Excerpted data Block Start

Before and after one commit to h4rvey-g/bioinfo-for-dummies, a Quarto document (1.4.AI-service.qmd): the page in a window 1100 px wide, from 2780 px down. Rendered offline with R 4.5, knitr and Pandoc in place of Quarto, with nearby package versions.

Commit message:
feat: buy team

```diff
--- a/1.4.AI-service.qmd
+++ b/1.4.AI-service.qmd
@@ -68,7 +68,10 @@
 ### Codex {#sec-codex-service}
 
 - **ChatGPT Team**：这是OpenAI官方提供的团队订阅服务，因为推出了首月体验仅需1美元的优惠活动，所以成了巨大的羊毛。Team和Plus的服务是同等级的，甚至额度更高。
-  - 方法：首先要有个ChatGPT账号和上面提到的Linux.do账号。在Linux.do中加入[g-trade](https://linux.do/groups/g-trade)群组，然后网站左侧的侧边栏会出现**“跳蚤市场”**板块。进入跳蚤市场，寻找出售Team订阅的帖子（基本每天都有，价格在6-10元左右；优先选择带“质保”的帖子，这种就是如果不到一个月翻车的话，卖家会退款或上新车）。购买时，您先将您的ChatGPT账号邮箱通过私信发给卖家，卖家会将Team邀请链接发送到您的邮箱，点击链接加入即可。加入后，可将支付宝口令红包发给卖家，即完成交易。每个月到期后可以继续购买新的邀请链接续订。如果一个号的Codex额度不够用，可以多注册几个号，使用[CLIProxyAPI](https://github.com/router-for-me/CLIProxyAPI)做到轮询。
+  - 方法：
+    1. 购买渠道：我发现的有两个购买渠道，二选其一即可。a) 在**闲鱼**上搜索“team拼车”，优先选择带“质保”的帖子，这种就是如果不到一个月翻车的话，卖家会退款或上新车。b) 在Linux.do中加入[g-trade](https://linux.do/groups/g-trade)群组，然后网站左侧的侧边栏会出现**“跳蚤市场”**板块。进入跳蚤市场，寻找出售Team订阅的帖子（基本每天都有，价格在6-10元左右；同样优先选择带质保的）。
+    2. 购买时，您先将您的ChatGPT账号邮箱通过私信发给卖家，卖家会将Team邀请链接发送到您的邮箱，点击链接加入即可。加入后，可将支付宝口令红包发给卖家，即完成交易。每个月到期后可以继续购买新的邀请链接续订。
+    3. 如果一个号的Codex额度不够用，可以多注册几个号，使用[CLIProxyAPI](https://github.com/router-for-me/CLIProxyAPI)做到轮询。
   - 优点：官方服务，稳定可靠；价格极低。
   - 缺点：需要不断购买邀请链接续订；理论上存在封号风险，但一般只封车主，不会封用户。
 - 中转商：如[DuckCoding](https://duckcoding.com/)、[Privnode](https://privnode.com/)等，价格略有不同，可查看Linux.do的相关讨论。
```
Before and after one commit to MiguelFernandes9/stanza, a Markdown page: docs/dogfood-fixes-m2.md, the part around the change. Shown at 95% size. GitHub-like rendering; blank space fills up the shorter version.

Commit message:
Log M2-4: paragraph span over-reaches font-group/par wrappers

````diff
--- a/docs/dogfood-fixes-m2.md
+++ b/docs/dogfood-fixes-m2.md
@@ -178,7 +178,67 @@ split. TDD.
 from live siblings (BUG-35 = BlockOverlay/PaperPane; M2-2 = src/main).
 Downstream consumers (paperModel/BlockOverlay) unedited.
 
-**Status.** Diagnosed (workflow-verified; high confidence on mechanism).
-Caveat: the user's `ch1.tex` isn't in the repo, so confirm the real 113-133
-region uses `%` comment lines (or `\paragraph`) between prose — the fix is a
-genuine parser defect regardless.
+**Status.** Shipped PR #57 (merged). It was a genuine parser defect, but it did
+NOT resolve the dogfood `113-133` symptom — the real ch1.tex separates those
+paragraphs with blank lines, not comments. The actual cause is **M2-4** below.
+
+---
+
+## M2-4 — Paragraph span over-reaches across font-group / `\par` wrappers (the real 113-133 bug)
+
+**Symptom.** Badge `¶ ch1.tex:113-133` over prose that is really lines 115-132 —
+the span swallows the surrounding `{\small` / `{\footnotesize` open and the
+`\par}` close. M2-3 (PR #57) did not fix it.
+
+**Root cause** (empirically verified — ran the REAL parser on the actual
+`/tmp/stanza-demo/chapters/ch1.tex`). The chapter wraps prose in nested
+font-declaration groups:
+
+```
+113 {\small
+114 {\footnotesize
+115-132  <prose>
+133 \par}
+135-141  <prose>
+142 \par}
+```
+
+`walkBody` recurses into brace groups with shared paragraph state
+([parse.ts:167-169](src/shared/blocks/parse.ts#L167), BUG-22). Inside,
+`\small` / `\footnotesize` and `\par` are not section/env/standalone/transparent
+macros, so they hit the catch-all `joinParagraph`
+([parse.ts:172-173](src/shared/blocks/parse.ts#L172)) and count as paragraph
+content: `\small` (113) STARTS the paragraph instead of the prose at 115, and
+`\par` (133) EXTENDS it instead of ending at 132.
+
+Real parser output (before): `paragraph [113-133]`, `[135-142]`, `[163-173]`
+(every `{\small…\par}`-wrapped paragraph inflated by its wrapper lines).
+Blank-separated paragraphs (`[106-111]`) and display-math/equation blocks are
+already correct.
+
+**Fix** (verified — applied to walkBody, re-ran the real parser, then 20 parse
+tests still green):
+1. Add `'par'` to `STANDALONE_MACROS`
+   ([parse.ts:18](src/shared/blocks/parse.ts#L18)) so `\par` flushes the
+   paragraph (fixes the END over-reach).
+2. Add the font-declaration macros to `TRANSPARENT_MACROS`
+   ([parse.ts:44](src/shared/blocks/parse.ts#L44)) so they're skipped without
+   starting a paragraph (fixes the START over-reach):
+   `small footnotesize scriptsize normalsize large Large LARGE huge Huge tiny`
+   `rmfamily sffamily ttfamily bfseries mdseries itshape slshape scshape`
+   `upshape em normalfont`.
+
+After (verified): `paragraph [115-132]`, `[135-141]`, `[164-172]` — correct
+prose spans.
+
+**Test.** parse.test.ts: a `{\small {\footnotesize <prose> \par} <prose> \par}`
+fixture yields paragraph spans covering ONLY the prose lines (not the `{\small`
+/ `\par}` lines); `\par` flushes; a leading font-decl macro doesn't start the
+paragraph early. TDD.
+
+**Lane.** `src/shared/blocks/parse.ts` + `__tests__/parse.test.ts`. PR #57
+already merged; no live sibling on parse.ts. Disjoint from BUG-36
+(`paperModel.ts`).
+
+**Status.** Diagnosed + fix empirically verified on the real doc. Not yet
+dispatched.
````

Excerpted data Block End

▸ **What the task requires**
Each line above must be reproduced exactly.

▸ **Answer section**
Before and after one commit to h4rvey-g/bioinfo-for-dummies, a Quarto document (1.4.AI-service.qmd): the page in a window 1100 px wide, from 2780 px down. Rendered offline with R 4.5, knitr and Pandoc in place of Quarto, with nearby package versions.

Commit message:
feat: buy team

```diff
--- a/1.4.AI-service.qmd
+++ b/1.4.AI-service.qmd
@@ -68,7 +68,10 @@
 ### Codex {#sec-codex-service}
 
 - **ChatGPT Team**：这是OpenAI官方提供的团队订阅服务，因为推出了首月体验仅需1美元的优惠活动，所以成了巨大的羊毛。Team和Plus的服务是同等级的，甚至额度更高。
-  - 方法：首先要有个ChatGPT账号和上面提到的Linux.do账号。在Linux.do中加入[g-trade](https://linux.do/groups/g-trade)群组，然后网站左侧的侧边栏会出现**“跳蚤市场”**板块。进入跳蚤市场，寻找出售Team订阅的帖子（基本每天都有，价格在6-10元左右；优先选择带“质保”的帖子，这种就是如果不到一个月翻车的话，卖家会退款或上新车）。购买时，您先将您的ChatGPT账号邮箱通过私信发给卖家，卖家会将Team邀请链接发送到您的邮箱，点击链接加入即可。加入后，可将支付宝口令红包发给卖家，即完成交易。每个月到期后可以继续购买新的邀请链接续订。如果一个号的Codex额度不够用，可以多注册几个号，使用[CLIProxyAPI](https://github.com/router-for-me/CLIProxyAPI)做到轮询。
+  - 方法：
+    1. 购买渠道：我发现的有两个购买渠道，二选其一即可。a) 在**闲鱼**上搜索“team拼车”，优先选择带“质保”的帖子，这种就是如果不到一个月翻车的话，卖家会退款或上新车。b) 在Linux.do中加入[g-trade](https://linux.do/groups/g-trade)群组，然后网站左侧的侧边栏会出现**“跳蚤市场”**板块。进入跳蚤市场，寻找出售Team订阅的帖子（基本每天都有，价格在6-10元左右；同样优先选择带质保的）。
+    2. 购买时，您先将您的ChatGPT账号邮箱通过私信发给卖家，卖家会将Team邀请链接发送到您的邮箱，点击链接加入即可。加入后，可将支付宝口令红包发给卖家，即完成交易。每个月到期后可以继续购买新的邀请链接续订。
+    3. 如果一个号的Codex额度不够用，可以多注册几个号，使用[CLIProxyAPI](https://github.com/router-for-me/CLIProxyAPI)做到轮询。
   - 优点：官方服务，稳定可靠；价格极低。
   - 缺点：需要不断购买邀请链接续订；理论上存在封号风险，但一般只封车主，不会封用户。
 - 中转商：如[DuckCoding](https://duckcoding.com/)、[Privnode](https://privnode.com/)等，价格略有不同，可查看Linux.do的相关讨论。
```
Before and after one commit to MiguelFernandes9/stanza, a Markdown page: docs/dogfood-fixes-m2.md, the part around the change. Shown at 95% size. GitHub-like rendering; blank space fills up the shorter version.

Commit message:
Log M2-4: paragraph span over-reaches font-group/par wrappers

````diff
--- a/docs/dogfood-fixes-m2.md
+++ b/docs/dogfood-fixes-m2.md
@@ -178,7 +178,67 @@ split. TDD.
 from live siblings (BUG-35 = BlockOverlay/PaperPane; M2-2 = src/main).
 Downstream consumers (paperModel/BlockOverlay) unedited.
 
-**Status.** Diagnosed (workflow-verified; high confidence on mechanism).
-Caveat: the user's `ch1.tex` isn't in the repo, so confirm the real 113-133
-region uses `%` comment lines (or `\paragraph`) between prose — the fix is a
-genuine parser defect regardless.
+**Status.** Shipped PR #57 (merged). It was a genuine parser defect, but it did
+NOT resolve the dogfood `113-133` symptom — the real ch1.tex separates those
+paragraphs with blank lines, not comments. The actual cause is **M2-4** below.
+
+---
+
+## M2-4 — Paragraph span over-reaches across font-group / `\par` wrappers (the real 113-133 bug)
+
+**Symptom.** Badge `¶ ch1.tex:113-133` over prose that is really lines 115-132 —
+the span swallows the surrounding `{\small` / `{\footnotesize` open and the
+`\par}` close. M2-3 (PR #57) did not fix it.
+
+**Root cause** (empirically verified — ran the REAL parser on the actual
+`/tmp/stanza-demo/chapters/ch1.tex`). The chapter wraps prose in nested
+font-declaration groups:
+
+```
+113 {\small
+114 {\footnotesize
+115-132  <prose>
+133 \par}
+135-141  <prose>
+142 \par}
+```
+
+`walkBody` recurses into brace groups with shared paragraph state
+([parse.ts:167-169](src/shared/blocks/parse.ts#L167), BUG-22). Inside,
+`\small` / `\footnotesize` and `\par` are not section/env/standalone/transparent
+macros, so they hit the catch-all `joinParagraph`
+([parse.ts:172-173](src/shared/blocks/parse.ts#L172)) and count as paragraph
+content: `\small` (113) STARTS the paragraph instead of the prose at 115, and
+`\par` (133) EXTENDS it instead of ending at 132.
+
+Real parser output (before): `paragraph [113-133]`, `[135-142]`, `[163-173]`
+(every `{\small…\par}`-wrapped paragraph inflated by its wrapper lines).
+Blank-separated paragraphs (`[106-111]`) and display-math/equation blocks are
+already correct.
+
+**Fix** (verified — applied to walkBody, re-ran the real parser, then 20 parse
+tests still green):
+1. Add `'par'` to `STANDALONE_MACROS`
+   ([parse.ts:18](src/shared/blocks/parse.ts#L18)) so `\par` flushes the
+   paragraph (fixes the END over-reach).
+2. Add the font-declaration macros to `TRANSPARENT_MACROS`
+   ([parse.ts:44](src/shared/blocks/parse.ts#L44)) so they're skipped without
+   starting a paragraph (fixes the START over-reach):
+   `small footnotesize scriptsize normalsize large Large LARGE huge Huge tiny`
+   `rmfamily sffamily ttfamily bfseries mdseries itshape slshape scshape`
+   `upshape em normalfont`.
+
+After (verified): `paragraph [115-132]`, `[135-141]`, `[164-172]` — correct
+prose spans.
+
+**Test.** parse.test.ts: a `{\small {\footnotesize <prose> \par} <prose> \par}`
+fixture yields paragraph spans covering ONLY the prose lines (not the `{\small`
+/ `\par}` lines); `\par` flushes; a leading font-decl macro doesn't start the
+paragraph early. TDD.
+
+**Lane.** `src/shared/blocks/parse.ts` + `__tests__/parse.test.ts`. PR #57
+already merged; no live sibling on parse.ts. Disjoint from BUG-36
+(`paperModel.ts`).
+
+**Status.** Diagnosed + fix empirically verified on the real doc. Not yet
+dispatched.
````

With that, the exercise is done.